    Standards Australia has published standards for a number of classes of dangerous goods, and these also give details of spill control requirements (see Further Reading)

    What is a bund?

    AS 4452B1997 defines a bund as:

    an impervious embankment of earth, or a wall of brick, stone, concrete or other suitable material, which may form part or all of the perimeter of a compound that provides a barrier to retain liquid.

    Since the bund is the main part of a spill containment system, the whole system (or bunded area) is colloquially referred to within industry as the "bund".

    The bund is designed to contain spillages and leaks from liquids used, stored or processed above-ground, and to facilitate clean-up operations.

    A bund consists of:

    • an impervious bund wall or embankment surrounding the facility or tanks
    • an impervious floor within the bunded area
    • any joints in the floor or the wall, or between the floor and the wall
    • any associated facilities designed to remove liquids safely from the bunded area without polluting the environment.

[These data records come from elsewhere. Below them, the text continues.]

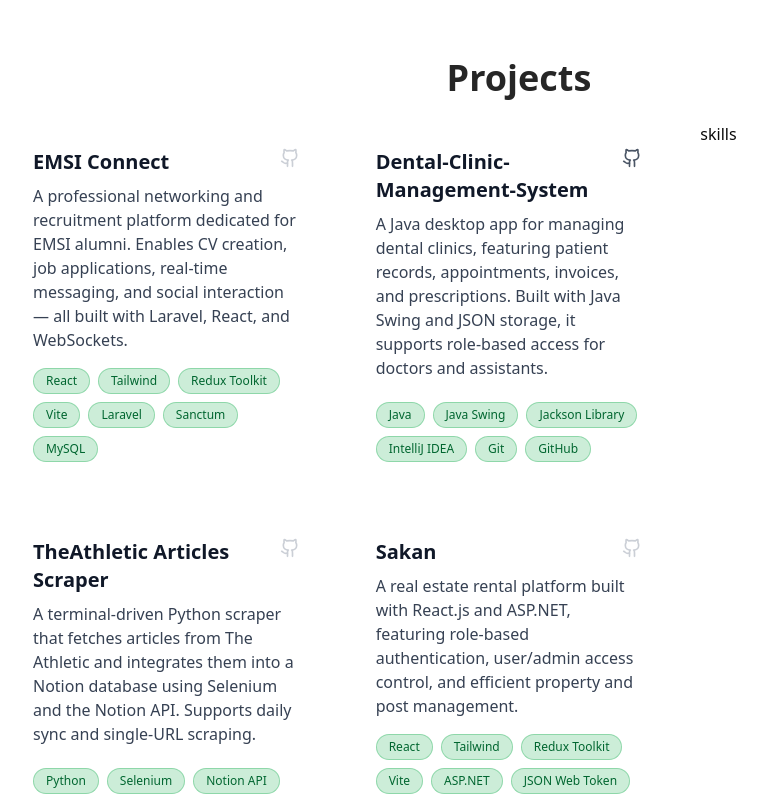
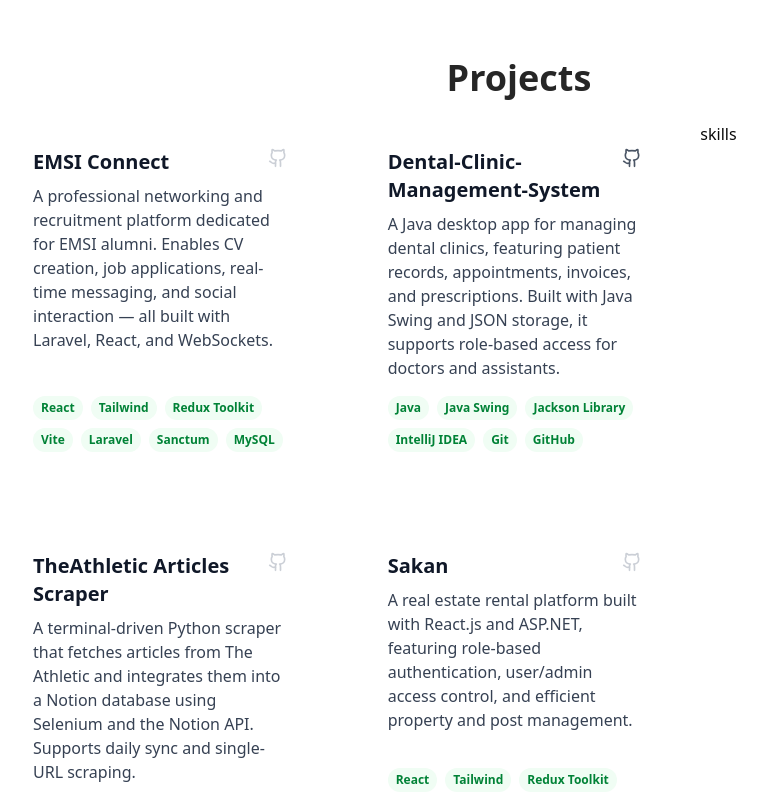
Before and after one commit to dev-saber/my-portfolio, a React (Vite) app: page / in a window 1280 px wide. Shown: the part 3120-3920 px from the top of the page, without its empty margins (121-888 px from the left). Built offline with nearby package versions, Linux system fonts and the light colour scheme.

Commit message:
tools ui update

```diff
--- a/src/components/atoms/ProjectCard.tsx
+++ b/src/components/atoms/ProjectCard.tsx
@@ -12,7 +12,7 @@
   github?: string;
 }) => {
   return (
-    <div className="project relative rounded-xl bg-[rgba(255,255,255,0.125)] w-full overflow-hidden">
+    <div className="project relative rounded-xl bg-[rgba(255,255,255,0.125)] w-full overflow-visible">
       <div className="project-glow absolute inset-0 rounded-xl z-0 pointer-events-none" />
       <div className="project-content relative m-[2px] rounded-xl bg-white/80 dark:bg-slate-950 flex flex-col gap-4 p-6 z-10 min-h-[calc(100%-4px)]">
         <div className="flex-shrink-0">
@@ -25,8 +25,11 @@
                 <Github className="w-5 h-5 text-gray-600 dark:text-gray-300 hover:text-gray-800 dark:hover:text-gray-200 transition-colors" />
               </a>
             ) : (
-              <span title="Private repository" className="cursor-not-allowed">
+              <span className="relative group cursor-not-allowed">
                 <Github className="w-5 h-5 text-gray-400 dark:text-gray-600 opacity-50" />
+                <span className="font-mono absolute left-1/2 top-full z-50 w-40 -translate-x-1/2 rounded-lg bg-white dark:bg-slate-900 text-neutral-700 dark:text-neutral-200 text-xs px-4 py-2 shadow-lg opacity-0 group-hover:opacity-100 pointer-events-none transition-opacity duration-300">
+                  Private repository
+                </span>
               </span>
             )}
           </div>
@@ -38,7 +41,7 @@
             {tools.map((tool, index) => (
               <span
                 key={index}
-                className="px-3 py-1 text-xs font-medium rounded-full bg-green-600/20 dark:bg-green-800/30 text-green-800 dark:text-green-200 border border-green-600/30 dark:border-green-800/50"
+                className="inline-flex items-center px-2 py-1 rounded-full text-xs font-semibold bg-green-50 dark:bg-green-900 text-green-700 dark:text-green-300"
               >
                 {tool}
               </span>
--- a/src/components/molecules/ProjectsGrid.tsx
+++ b/src/components/molecules/ProjectsGrid.tsx
@@ -23,7 +23,7 @@
     <div className="w-full">
       <div
         ref={gridRef}
-        className="grid grid-cols-1 lg:grid-cols-2 gap-4 xl:gap-6"
+        className="grid grid-cols-1 lg:grid-cols-2 gap-8 xl:gap-12"
         onPointerMove={handlePointerMove}
       >
         {projects.map((project, index) => (
```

    As well as being used to prevent pollution of the receiving environment, bunds are also often used for fire protection, product recovery and process isolation.

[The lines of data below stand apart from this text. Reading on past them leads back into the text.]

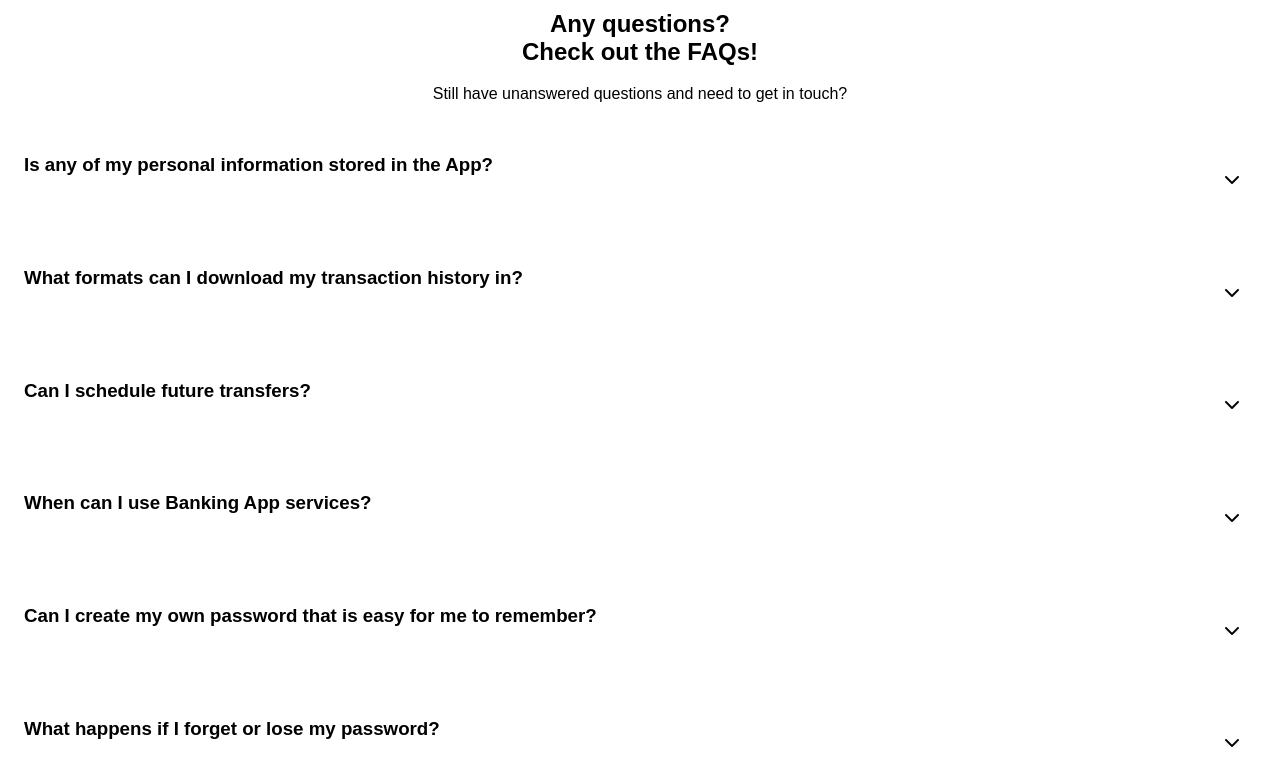
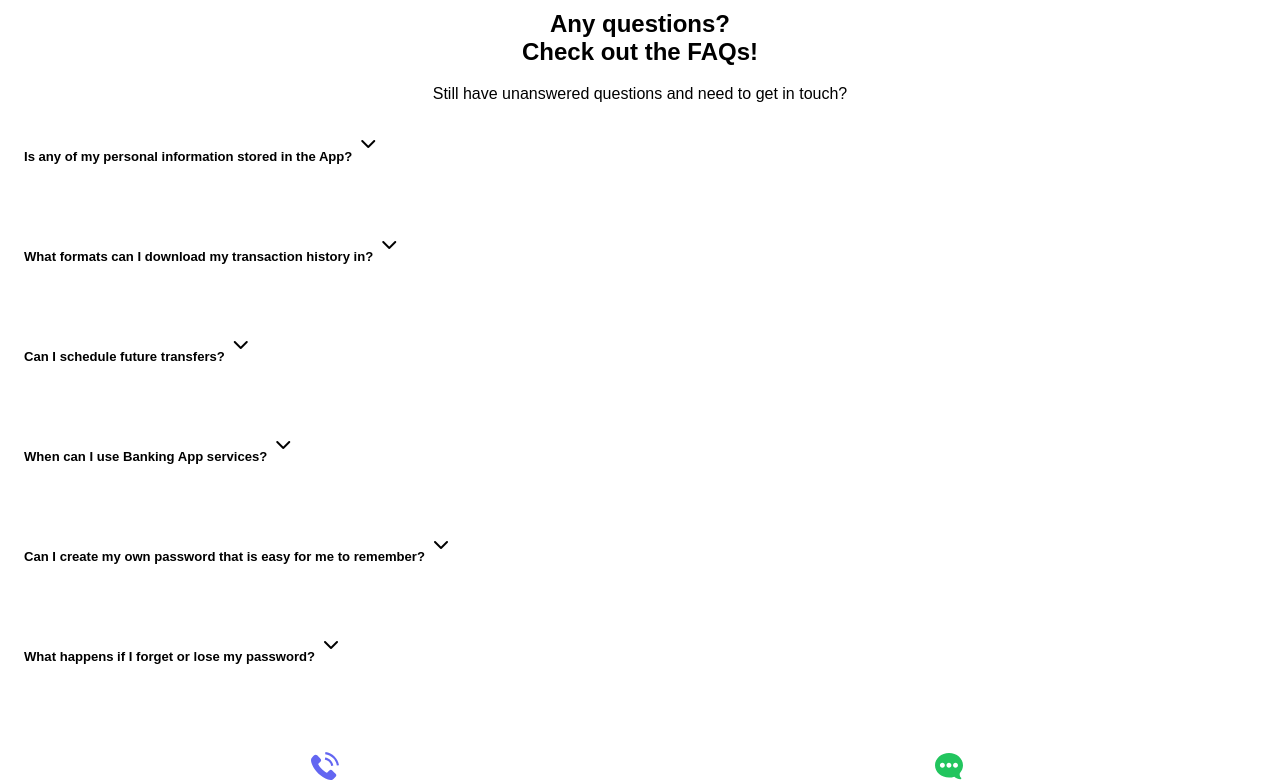
Before and after one commit to jasper-z-blip/React-Silicon, a React (Vite) app in the folder react/: page / in a window 1280 px wide. Shown: the part 1800-2584 px from the top of the page. Built offline with nearby package versions, Linux system fonts and the light colour scheme.

Commit message:
lägg till så det går att öppna frågan och den hamnar under

```diff
--- a/react/src/components/FAQItem.jsx
+++ b/react/src/components/FAQItem.jsx
@@ -1,17 +1,23 @@
-// FAQItem.js
 import React from 'react';
 
 const FAQItem = ({ question, answer, isOpen, onToggle }) => (
   <div className={`faq-item ${isOpen ? 'active' : ''}`}>
-    <h3>{question}</h3>
-    <a href="#" className="more" onClick={onToggle}>
-      <span className="btn-circle">
-        <i
-          className={`fa-solid fa-chevron-${isOpen ? 'up' : 'down'}`}
-        ></i>
-      </span>
-    </a>
-    {isOpen && <p>{answer}</p>}
+    <div className="question-row">
+      <h3>{question}</h3>
+      <a
+        href="#"
+        className="more"
+        onClick={(e) => {
+          e.preventDefault();
+          onToggle();
+        }}
+      >
+        <span className="btn-circle">
+          <i className={`fa-solid fa-chevron-${isOpen ? 'up' : 'down'}`}></i>
+        </span>
+      </a>
+    </div>
+    {isOpen && <p className="answer-text">{answer}</p>}
   </div>
 );
 
--- a/react/src/css/style.css
+++ b/react/src/css/style.css
@@ -536,20 +536,27 @@ h2 {
   padding: 1rem;
 }
 
-.faq-item, .question-row {
+.faq-item {
   display: flex;
   justify-content: space-between;
   align-items: center;
+  text-align: left;
+  font-size: .7rem;
   border: 2px solid var(--color-grey200);
   padding: .5rem;
   margin-top: .5rem;
+}
+
+.question-row {
+  display: flex;
 }
 
 .btn-circle {
   background-color: var(--color-grey200);
   border-radius: 50%;
   font-size: 1rem;
-  padding: 1rem;
+  padding: .5rem;
+  margin-left: auto;
 }
 
 .faq-item.active .btn-circle {
@@ -558,6 +565,11 @@ h2 {
 
 .faq-item.active .fa-chevron-up {
   color: #ffffff;
+}
+
+.faq-item.active {
+  display: grid;
+  grid-template-rows: 2fr;
 }
 
 .phoneandbubble {
@@ -580,7 +592,6 @@ h2 {
   color: white;
   margin-top: 1rem;
 }
-
 
 /* SECTION-7 */
 #subscribe {
```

    Minimising the risk of spills to the environment

    Using bunding is only one way to minimise the risk of liquids entering the environment. All employees working with bunds should know how to:

    • do regular inspections of valves, pumps, pipes and hoses
    • use preventive maintenance
    • use standard operating procedures in the event of an on-site or off-site emergency
    • isolate a tank or bund
    • use fire-fighting equipment
    • stop substances entering the environment once they have escaped.

    This guide does not address other issues that you must consider when storing liquids, including fire safety, storing compatible materials and restricting access.

    Do I need to use bunding?

    This guide applies to facilities that use or store liquids above-ground. Whether bunding is needed, and what type should be used, will be determined by:

    • the level of risk at the site
    • the type of facility
    • the type of drainage.

    Level of risk at the site

    The level of sophistication that might be required of a bund depends on the level of risk posed to the environment from each facility. This would be based on a number of site-specific factors, including:

    • the type of liquid being used or stored and its potential impacts on the environment
    • the amount of liquid being used or stored
    • the ability of the facility or storage system to prevent spillages or leakages, and hence the risk of a spill or leak occurring
    • the duration of any temporary storage
    • the sensitivity of the environment.

    Type of facility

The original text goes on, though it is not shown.